### Task statement
Extract the lines up to and including the one that contains "express or implied.", starting with the first line of the entries below, and omit the pictures.

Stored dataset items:
■ ■ ■ ■ ■ ■ ■
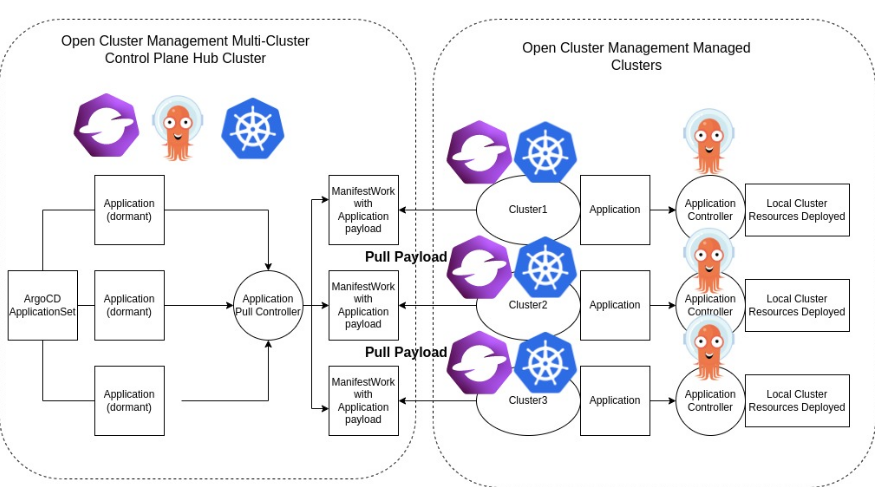
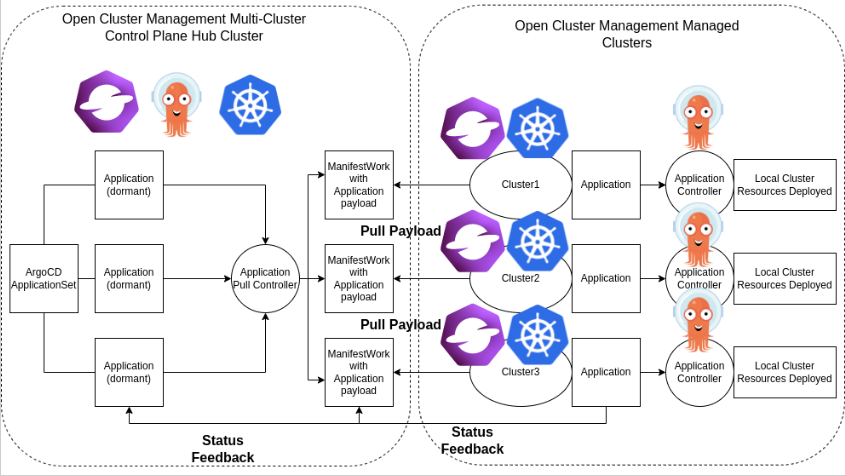
Add status controller to sync manifestwork status feedback back to hub Application status

diff --git a/controllers/application/application_status_controller.go b/controllers/application/application_status_controller.go
@@ -1,0 +1,137 @@
+/*
+Copyright 2023.
+
+Licensed under the Apache License, Version 2.0 (the "License");
+you may not use this file except in compliance with the License.
+You may obtain a copy of the License at
+
+    http://www.apache.org/licenses/LICENSE-2.0
+
+Unless required by applicationlicable law or agreed to in writing, software
+distributed under the License is distributed on an "AS IS" BASIS,
+WITHOUT WARRANTIES OR CONDITIONS OF ANY KIND, either express or implied.
+See the License for the specific language governing permissions and
+limitations under the License.
+*/
+
+package application
+
+import (
+	"context"
+	"fmt"
+
+	"k8s.io/apimachinery/pkg/runtime"
+	"k8s.io/apimachinery/pkg/types"
+	ctrl "sigs.k8s.io/controller-runtime"
+	"sigs.k8s.io/controller-runtime/pkg/client"
+	"sigs.k8s.io/controller-runtime/pkg/event"
+	"sigs.k8s.io/controller-runtime/pkg/log"
+	"sigs.k8s.io/controller-runtime/pkg/predicate"
+
+	argov1alpha1 "github.com/argoproj/argo-cd/v2/pkg/apis/application/v1alpha1"
+	"github.com/argoproj/gitops-engine/pkg/health"
+	workv1 "open-cluster-management.io/api/work/v1"
+)
+
+// ApplicationStatusReconciler reconciles a Application object
+type ApplicationStatusReconciler struct {
+	client.Client
+	Scheme *runtime.Scheme
+}
+
+//+kubebuilder:rbac:groups=argoproj.io,resources=applications,verbs=get;list;watch;update;patch
+//+kubebuilder:rbac:groups=work.open-cluster-management.io,resources=manifestworks,verbs=get;list;watch
+
+// ManifestWorkPredicateFunctions defines which ManifestWork this controller should watch
+var ManifestWorkPredicateFunctions = predicate.Funcs{
+	UpdateFunc: func(e event.UpdateEvent) bool {
+		newManifestWork := e.ObjectNew.(*workv1.ManifestWork)
+		return containsValidManifestWorkHubApplicationAnnotations(*newManifestWork)
+
+	},
+	CreateFunc: func(e event.CreateEvent) bool {
+		manifestWork := e.Object.(*workv1.ManifestWork)
+		return containsValidManifestWorkHubApplicationAnnotations(*manifestWork)
+	},
+
+	DeleteFunc: func(e event.DeleteEvent) bool {
+		return false
+	},
+}
+
+// SetupWithManager sets up the controller with the Manager.
+func (re *ApplicationStatusReconciler) SetupWithManager(mgr ctrl.Manager) error {
+	return ctrl.NewControllerManagedBy(mgr).
+		For(&workv1.ManifestWork{}).
+		WithEventFilter(ManifestWorkPredicateFunctions).
+		Complete(re)
+}
+
+// Reconcile populates the Application status based on the associated ManifestWork's status feedback
+func (r *ApplicationStatusReconciler) Reconcile(ctx context.Context, req ctrl.Request) (ctrl.Result, error) {
+	log := log.FromContext(ctx)
+	log.Info("reconciling Application for status update..")
+	defer log.Info("done reconciling Application for status update")
+
+	var manifestWork workv1.ManifestWork
+	if err := r.Get(ctx, req.NamespacedName, &manifestWork); err != nil {
+		log.Error(err, "unable to fetch ManifestWork")
+		return ctrl.Result{}, client.IgnoreNotFound(err)
+	}
+
+	if manifestWork.ObjectMeta.DeletionTimestamp != nil {
+		return ctrl.Result{}, nil
+	}
+
+	resourceManifests := manifestWork.Status.ResourceStatus.Manifests
+
+	healthStatus := ""
+	syncStatus := ""
+	if len(resourceManifests) > 0 {
+		statusFeedbacks := resourceManifests[0].StatusFeedbacks.Values
+		if len(statusFeedbacks) > 0 {
+			for _, statusFeedback := range statusFeedbacks {
+				if statusFeedback.Name == "healthStatus" {
+					healthStatus = *statusFeedback.Value.String
+				}
+				if statusFeedback.Name == "syncStatus" {
+					syncStatus = *statusFeedback.Value.String
+				}
+			}
+		}
+	}
+
+	if len(healthStatus) == 0 || len(syncStatus) == 0 {
+		log.Info("healthStatus and syncStatus are both not in ManifestWork status feedback yet")
+		return ctrl.Result{}, nil
+	}
+
+	applicationNamespace := manifestWork.Annotations[AnnotationKeyHubApplicationNamespace]
+	applicationName := manifestWork.Annotations[AnnotationKeyHubApplicationName]
+
+	application := argov1alpha1.Application{}
+	if err := r.Get(ctx, types.NamespacedName{Namespace: applicationNamespace, Name: applicationName}, &application); err != nil {
+		log.Error(err, "unable to fetch Application")
+		return ctrl.Result{}, err
+	}
+
+	application.Status.Sync.Status = argov1alpha1.SyncStatusCode(syncStatus)
+	application.Status.Health.Status = health.HealthStatusCode(healthStatus)
+	log.Info("updating Application status with ManifestWork status feedbacks")
+
+	appSetName := getAppSetOwnerName(application)
+	if appSetName != "" && len(application.Status.Conditions) == 0 {
+		application.Status.Conditions = []argov1alpha1.ApplicationCondition{{
+			Type:    "AdditionalStatusReport",
+			Message: fmt.Sprintf("kubectl get multiclusterapplicationsetreports -n %s %s", application.Namespace, appSetName),
+		}}
+	}
+
+	err := r.Client.Update(ctx, &application)
+	if err != nil {
+		log.Error(err, "unable to update Application")
+		return ctrl.Result{}, err
+	}
+
+	return ctrl.Result{}, nil
+}

diff --git a/controllers/application/helper_test.go b/controllers/application/helper_test.go
@@ -22,6 +22,7 @@ import (
 
 	argov1alpha1 "github.com/argoproj/argo-cd/v2/pkg/apis/application/v1alpha1"
 	v1 "k8s.io/apimachinery/pkg/apis/meta/v1"
+	workv1 "open-cluster-management.io/api/work/v1"
 )
 
 func Test_containsValidPullLabel(t *testing.T) {
@@ -159,6 +160,86 @@ func Test_containsValidPullAnnotation(t *testing.T) {
 		t.Run(tt.name, func(t *testing.T) {
 			if got := containsValidPullAnnotation(tt.args.application); got != tt.want {
 				t.Errorf("containsValidPullAnnotation() = %v, want %v", got, tt.want)
+			}
+		})
+	}
+}
+
+func Test_containsValidManifestWorkHubApplicationAnnotations(t *testing.T) {
+	type args struct {
+		manifestWork workv1.ManifestWork
+	}
+	tests := []struct {
+		name string
+		args args
+		want bool
+	}{
+		{
+			name: "valid application annotations",
+			args: args{
+				workv1.ManifestWork{
+					ObjectMeta: v1.ObjectMeta{
+						Annotations: map[string]string{
+							AnnotationKeyHubApplicationNamespace: "namespace1",
+							AnnotationKeyHubApplicationName:      "app-name1",
+						},
+					},
+				},
+			},
+			want: true,
+		},
+		{
+			name: "missing application namespace annotation",
+			args: args{
+				workv1.ManifestWork{
+					ObjectMeta: v1.ObjectMeta{
+						Annotations: map[string]string{
+							AnnotationKeyHubApplicationName: "app-name1",
+						},
+					},
+				},
+			},
+			want: false,
+		},
+		{
+			name: "missing application name annotation",
+			args: args{
+				workv1.ManifestWork{
+					ObjectMeta: v1.ObjectMeta{
+						Annotations: map[string]string{
+							AnnotationKeyHubApplicationNamespace: "namespace1",
+						},
+					},
+				},
+			},
+			want: false,
+		},
+		{
+			name: "empty value",
+			args: args{
+				workv1.ManifestWork{
+					ObjectMeta: v1.ObjectMeta{
+						Annotations: map[string]string{
+							AnnotationKeyHubApplicationNamespace: "",
+							AnnotationKeyHubApplicationName:      "",
+						},
+					},
+				},
+			},
+			want: false,
+		},
+		{
+			name: "no application annotation",
+			args: args{
+				workv1.ManifestWork{},
+			},
+			want: false,
+		},
+	}
+	for _, tt := range tests {
+		t.Run(tt.name, func(t *testing.T) {
+			if got := containsValidManifestWorkHubApplicationAnnotations(tt.args.manifestWork); got != tt.want {
+				t.Errorf("containsValidManifestWorkHubApplicationAnnotations() = %v, want %v", got, tt.want)
 			}
 		})
 	}
@@ -349,7 +430,11 @@ func Test_generateManifestWork(t *testing.T) {
 			},
 			want: results{
 				workLabel: map[string]string{LabelKeyAppSet: "true"},
-				workAnno:  map[string]string{AnnotationKeyAppSet: "argocd/appset1"},
+				workAnno: map[string]string{
+					AnnotationKeyAppSet:                  "argocd/appset1",
+					AnnotationKeyHubApplicationNamespace: "argocd",
+					AnnotationKeyHubApplicationName:      "app1",
+				},
 			},
 		},
 	}

diff --git a/controllers/application/helper.go b/controllers/application/helper.go
@@ -55,6 +55,18 @@ func containsValidPullAnnotation(application argov1alpha1.Application) bool {
 	return ok && len(managedClusterName) > 0
 }
 
+func containsValidManifestWorkHubApplicationAnnotations(manifestWork workv1.ManifestWork) bool {
+	annos := manifestWork.GetAnnotations()
+	if len(annos) == 0 {
+		return false
+	}
+
+	namespace, ok := annos[AnnotationKeyHubApplicationNamespace]
+	name, ok2 := annos[AnnotationKeyHubApplicationName]
+
+	return ok && ok2 && len(namespace) > 0 && len(name) > 0
+}
+
 // generateAppNamespace returns the intended namespace for the Application in the following priority
 // 1) Annotation specified custom namespace
 // 2) Application's namespace value
@@ -152,12 +164,16 @@ func prepareApplicationForWorkPayload(application argov1alpha1.Application) argo
 // If the Application is generated from an ApplicationSet, custom label and annotation are inserted.
 func generateManifestWork(name, namespace string, application argov1alpha1.Application) *workv1.ManifestWork {
 	var workLabels map[string]string
-	var workAnnos map[string]string
+
+	workAnnos := map[string]string{
+		AnnotationKeyHubApplicationNamespace: application.Namespace,
+		AnnotationKeyHubApplicationName:      application.Name,
+	}
 
 	appSetOwnerName := getAppSetOwnerName(application)
 	if appSetOwnerName != "" {
 		workLabels = map[string]string{LabelKeyAppSet: strconv.FormatBool(true)}
-		workAnnos = map[string]string{AnnotationKeyAppSet: application.Namespace + "/" + appSetOwnerName}
+		workAnnos[AnnotationKeyAppSet] = application.Namespace + "/" + appSetOwnerName
 	}
 
 	application = prepareApplicationForWorkPayload(application)
@@ -186,6 +202,7 @@ func generateManifestWork(name, namespace string, application argov1alpha1.Appli
 						{Type: workv1.JSONPathsType, JsonPaths: []workv1.JsonPath{{Name: "healthStatus", Path: ".status.health.status"}}},
 						{Type: workv1.JSONPathsType, JsonPaths: []workv1.JsonPath{{Name: "syncStatus", Path: ".status.sync.status"}}},
 					},
+					UpdateStrategy: &workv1.UpdateStrategy{Type: workv1.UpdateStrategyTypeUpdate},
 				},
 			},
 		},

diff --git a/controllers/application/application_controller.go b/controllers/application/application_controller.go
@@ -42,6 +42,10 @@ const (
 	AnnotationKeyAppSet = "apps.open-cluster-management.io/hosting-applicationset"
 	// Application annotation that enables the skip reconcilation of an application
 	AnnotationKeyAppSkipReconcile = "argocd.argoproj.io/skip-reconcile"
+	// ManifestWork annotation that shows the namespace of the hub Application.
+	AnnotationKeyHubApplicationNamespace = "apps.open-cluster-management.io/hub-application-namespace"
+	// ManifestWork annotation that shows the name of the hub Application.
+	AnnotationKeyHubApplicationName = "apps.open-cluster-management.io/hub-application-name"
 	// Application and ManifestWork label that shows that ApplicationSet is the grand parent of this work
 	LabelKeyAppSet = "apps.open-cluster-management.io/application-set"
 	// Application label that enables the pull controller to wrap the Application in ManifestWork payload

diff --git a/main.go b/main.go
@@ -98,6 +98,14 @@ func main() {
 		os.Exit(1)
 	}
 
+	if err = (&application.ApplicationStatusReconciler{
+		Client: mgr.GetClient(),
+		Scheme: mgr.GetScheme(),
+	}).SetupWithManager(mgr); err != nil {
+		setupLog.Error(err, "unable to create application status controller", "application status controller", "Application")
+		os.Exit(1)
+	}
+
 	if err := mgr.AddHealthzCheck("healthz", healthz.Ping); err != nil {
 		setupLog.Error(err, "unable to set up health check")
 		os.Exit(1)

diff --git a/README.md b/README.md
@@ -55,11 +55,14 @@ make run
 ...
 INFO	controller.application	Starting EventSource	{"reconciler group": "argoproj.io", "reconciler kind": "Application", "source": "kind source: *v1alpha1.Application"}
 INFO	controller.application	Starting Controller	{"reconciler group": "argoproj.io", "reconciler kind": "Application"}
+INFO	controller.manifestwork	Starting EventSource	{"reconciler group": "work.open-cluster-management.io", "reconciler kind": "ManifestWork", "source": "kind source: *v1.ManifestWork"}
+INFO	controller.manifestwork	Starting Controller	{"reconciler group": "work.open-cluster-management.io", "reconciler kind": "ManifestWork"}
 INFO	controller.application	Starting workers	{"reconciler group": "argoproj.io", "reconciler kind": "Application", "worker count": 1}
+INFO	controller.manifestwork	Starting workers	{"reconciler group": "work.open-cluster-management.io", "reconciler kind": "ManifestWork", "worker count": 1}
 ...
 ```
 
-6. On the Hub cluster, create an ArgoCD cluster secret that represent the managed cluster. This step can be automated with [OCM auto import controller](https://github.com/open-cluster-management-io/multicloud-integrations/tree/enable-pull-model-import).
+6. On the Hub cluster, create an ArgoCD cluster secret that represent the managed cluster. This step can be automated with [OCM auto import controller](https://github.com/open-cluster-management-io/multicloud-integrations/).
 **Note** replace the `cluster-name` with the registered managed cluster name.
 ```
 cat <<EOF | kubectl apply -f -
@@ -126,10 +129,17 @@ cluster1-guestbook-app-d0e5   2m41s
 ```
 $ kubectl -n argocd get app
 NAME                     SYNC STATUS   HEALTH STATUS
-cluster2-guestbook-app   Synced        Healthy
+cluster1-guestbook-app   Synced        Healthy
 $ kubectl -n guestbook get deploy
 NAME           READY   UP-TO-DATE   AVAILABLE   AGE
 guestbook-ui   1/1     1            1           7m36s
+```
+
+13. On the Hub cluster, the status controller will sync the dormant Application with the ManifestWork status feedback. For example:
+```
+$ kubectl -n argocd get app
+NAME                     SYNC STATUS   HEALTH STATUS
+cluster1-guestbook-app   Synced        Healthy
 ```
 
 ## Community, discussion, contribution, and support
■ ■ ■ ■ ■ ■ ■
### Result
Add status controller to sync manifestwork status feedback back to hub Application status

diff --git a/controllers/application/application_status_controller.go b/controllers/application/application_status_controller.go
@@ -1,0 +1,137 @@
+/*
+Copyright 2023.
+
+Licensed under the Apache License, Version 2.0 (the "License");
+you may not use this file except in compliance with the License.
+You may obtain a copy of the License at
+
+    http://www.apache.org/licenses/LICENSE-2.0
+
+Unless required by applicationlicable law or agreed to in writing, software
+distributed under the License is distributed on an "AS IS" BASIS,
+WITHOUT WARRANTIES OR CONDITIONS OF ANY KIND, either express or implied.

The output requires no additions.